One that would have benefitted from measuring and plotting!

When in doubt, draw your tea-mug

Lidl Bottle Wobble.

The aluminium tray was more interesting than the mince pie.

Thursday, December 15, 2016

Tree shadows

I know, I know, my posts about Japan are getting few and far between. So let me pick a random. Back in Tokyo, we took a walk towards the imperial palace, but it was closed for the week due to official events. Still, we enjoyed strolling around the moat. And I was particularly taken by the tree shadows. I can feel a painting in the works! Maybe just a detail? I find those trees (what are they called anyway?) extremely hard to paint, so that will be fun!

Wednesday, December 14, 2016

View from the 5th floor

I had a few moles removed last week. Nothing major. But the dermatologist I go to is always late. This time I came prepared, and brought a sketchbook with me. I thought I might sketch fellow patients in the waiting room, although I wasn't really sure about that - people might not be too happy about some stranger staring at them intensely? But when I got there, I knew that there was only one thing for me to draw: the best view in Dublin!

Tuesday, December 13, 2016

Dublin Sketchers - Olivier Cornet Gallery

I had a fantastic time last Sunday week, sketching at the Olivier Cornet Gallery! Dublin Sketchers had been kindly invited to sketch in this wonderful gallery, and Olivier had also secured the beautiful "blue room" on the first floor for us to spread out and sketch (or in my case, splash out).

The door from the inside. I started measuring, then I lost patience with it all and ditched my pencil and moved to ink. Proportions might not be 100%, but it looks like a door!

Flowers in the blue room. After the previous sketch, I needed to paint something looser.

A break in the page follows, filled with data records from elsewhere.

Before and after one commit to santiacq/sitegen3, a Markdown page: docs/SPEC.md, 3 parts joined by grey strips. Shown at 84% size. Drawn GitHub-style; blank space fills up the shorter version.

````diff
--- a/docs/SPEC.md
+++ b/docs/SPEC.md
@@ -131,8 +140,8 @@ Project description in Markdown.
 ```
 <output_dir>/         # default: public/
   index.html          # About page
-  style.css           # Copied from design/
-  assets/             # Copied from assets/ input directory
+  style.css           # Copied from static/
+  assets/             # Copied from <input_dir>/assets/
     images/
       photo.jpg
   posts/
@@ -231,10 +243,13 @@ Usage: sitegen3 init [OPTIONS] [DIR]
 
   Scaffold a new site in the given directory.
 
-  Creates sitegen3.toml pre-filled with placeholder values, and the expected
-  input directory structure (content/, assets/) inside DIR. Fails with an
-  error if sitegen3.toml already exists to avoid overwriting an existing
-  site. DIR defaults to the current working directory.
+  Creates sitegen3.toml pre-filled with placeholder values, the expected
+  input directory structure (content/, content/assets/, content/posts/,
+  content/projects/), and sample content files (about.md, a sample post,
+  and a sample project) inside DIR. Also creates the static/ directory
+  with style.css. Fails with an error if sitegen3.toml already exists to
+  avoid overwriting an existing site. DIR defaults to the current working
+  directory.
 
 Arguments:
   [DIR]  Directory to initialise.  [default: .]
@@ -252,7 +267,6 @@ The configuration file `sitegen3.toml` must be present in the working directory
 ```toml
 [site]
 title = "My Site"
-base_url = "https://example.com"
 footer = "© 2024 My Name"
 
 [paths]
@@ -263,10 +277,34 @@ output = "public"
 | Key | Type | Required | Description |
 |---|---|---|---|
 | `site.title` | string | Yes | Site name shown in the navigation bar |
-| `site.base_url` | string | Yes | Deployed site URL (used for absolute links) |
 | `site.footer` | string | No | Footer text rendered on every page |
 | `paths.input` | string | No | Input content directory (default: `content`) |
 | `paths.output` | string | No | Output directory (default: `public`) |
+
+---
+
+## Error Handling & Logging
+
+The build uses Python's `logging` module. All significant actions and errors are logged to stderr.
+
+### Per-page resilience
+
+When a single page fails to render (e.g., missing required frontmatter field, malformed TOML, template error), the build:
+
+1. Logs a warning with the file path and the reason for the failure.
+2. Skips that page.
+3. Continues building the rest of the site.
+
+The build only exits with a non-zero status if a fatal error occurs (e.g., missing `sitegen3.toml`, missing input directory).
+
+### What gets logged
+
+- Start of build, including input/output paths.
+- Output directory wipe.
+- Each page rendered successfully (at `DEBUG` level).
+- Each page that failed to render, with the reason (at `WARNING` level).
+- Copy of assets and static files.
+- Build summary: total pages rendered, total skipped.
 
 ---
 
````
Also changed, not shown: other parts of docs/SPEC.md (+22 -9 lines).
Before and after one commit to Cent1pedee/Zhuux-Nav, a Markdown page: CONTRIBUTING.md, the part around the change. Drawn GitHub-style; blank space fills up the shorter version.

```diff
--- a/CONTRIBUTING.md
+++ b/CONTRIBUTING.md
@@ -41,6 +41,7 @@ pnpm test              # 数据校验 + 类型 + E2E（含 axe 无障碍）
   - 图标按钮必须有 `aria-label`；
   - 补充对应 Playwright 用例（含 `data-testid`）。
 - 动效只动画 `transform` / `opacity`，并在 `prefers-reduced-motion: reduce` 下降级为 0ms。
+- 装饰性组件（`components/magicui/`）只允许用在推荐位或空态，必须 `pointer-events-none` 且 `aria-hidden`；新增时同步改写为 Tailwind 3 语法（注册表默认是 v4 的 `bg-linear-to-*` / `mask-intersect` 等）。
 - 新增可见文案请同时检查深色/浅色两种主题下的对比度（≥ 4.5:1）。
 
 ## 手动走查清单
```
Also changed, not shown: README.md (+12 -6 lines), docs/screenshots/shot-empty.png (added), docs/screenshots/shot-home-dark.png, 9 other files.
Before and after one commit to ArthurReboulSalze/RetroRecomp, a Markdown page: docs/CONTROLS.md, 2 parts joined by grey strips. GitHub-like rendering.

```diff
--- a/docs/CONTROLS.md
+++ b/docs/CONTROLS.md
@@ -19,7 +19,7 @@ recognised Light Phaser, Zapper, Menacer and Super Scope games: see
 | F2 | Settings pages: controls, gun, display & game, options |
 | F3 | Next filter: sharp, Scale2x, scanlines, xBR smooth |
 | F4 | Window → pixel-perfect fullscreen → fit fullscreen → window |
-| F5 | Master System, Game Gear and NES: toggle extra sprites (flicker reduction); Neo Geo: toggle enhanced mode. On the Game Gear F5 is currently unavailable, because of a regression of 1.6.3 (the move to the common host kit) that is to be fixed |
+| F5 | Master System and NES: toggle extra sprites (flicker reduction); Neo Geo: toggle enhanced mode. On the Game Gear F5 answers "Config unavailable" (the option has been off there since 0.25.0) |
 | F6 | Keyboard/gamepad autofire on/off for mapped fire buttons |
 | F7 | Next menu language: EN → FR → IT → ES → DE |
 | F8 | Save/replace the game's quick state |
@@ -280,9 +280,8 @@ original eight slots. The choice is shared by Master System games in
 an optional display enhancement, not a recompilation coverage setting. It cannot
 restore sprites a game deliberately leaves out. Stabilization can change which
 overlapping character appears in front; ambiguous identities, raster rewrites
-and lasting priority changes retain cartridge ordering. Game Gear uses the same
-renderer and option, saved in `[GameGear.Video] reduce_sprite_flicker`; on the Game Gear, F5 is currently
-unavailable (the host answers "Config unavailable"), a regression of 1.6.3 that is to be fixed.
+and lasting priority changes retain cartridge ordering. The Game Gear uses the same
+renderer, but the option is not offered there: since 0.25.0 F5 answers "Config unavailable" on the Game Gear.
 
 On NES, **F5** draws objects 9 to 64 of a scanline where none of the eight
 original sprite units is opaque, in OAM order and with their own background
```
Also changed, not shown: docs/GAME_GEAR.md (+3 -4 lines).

A big pink bouquet in a green vase was the perfect choice for me at that point. And it didn't matter that I ran out of space - I just continued onto the facing page.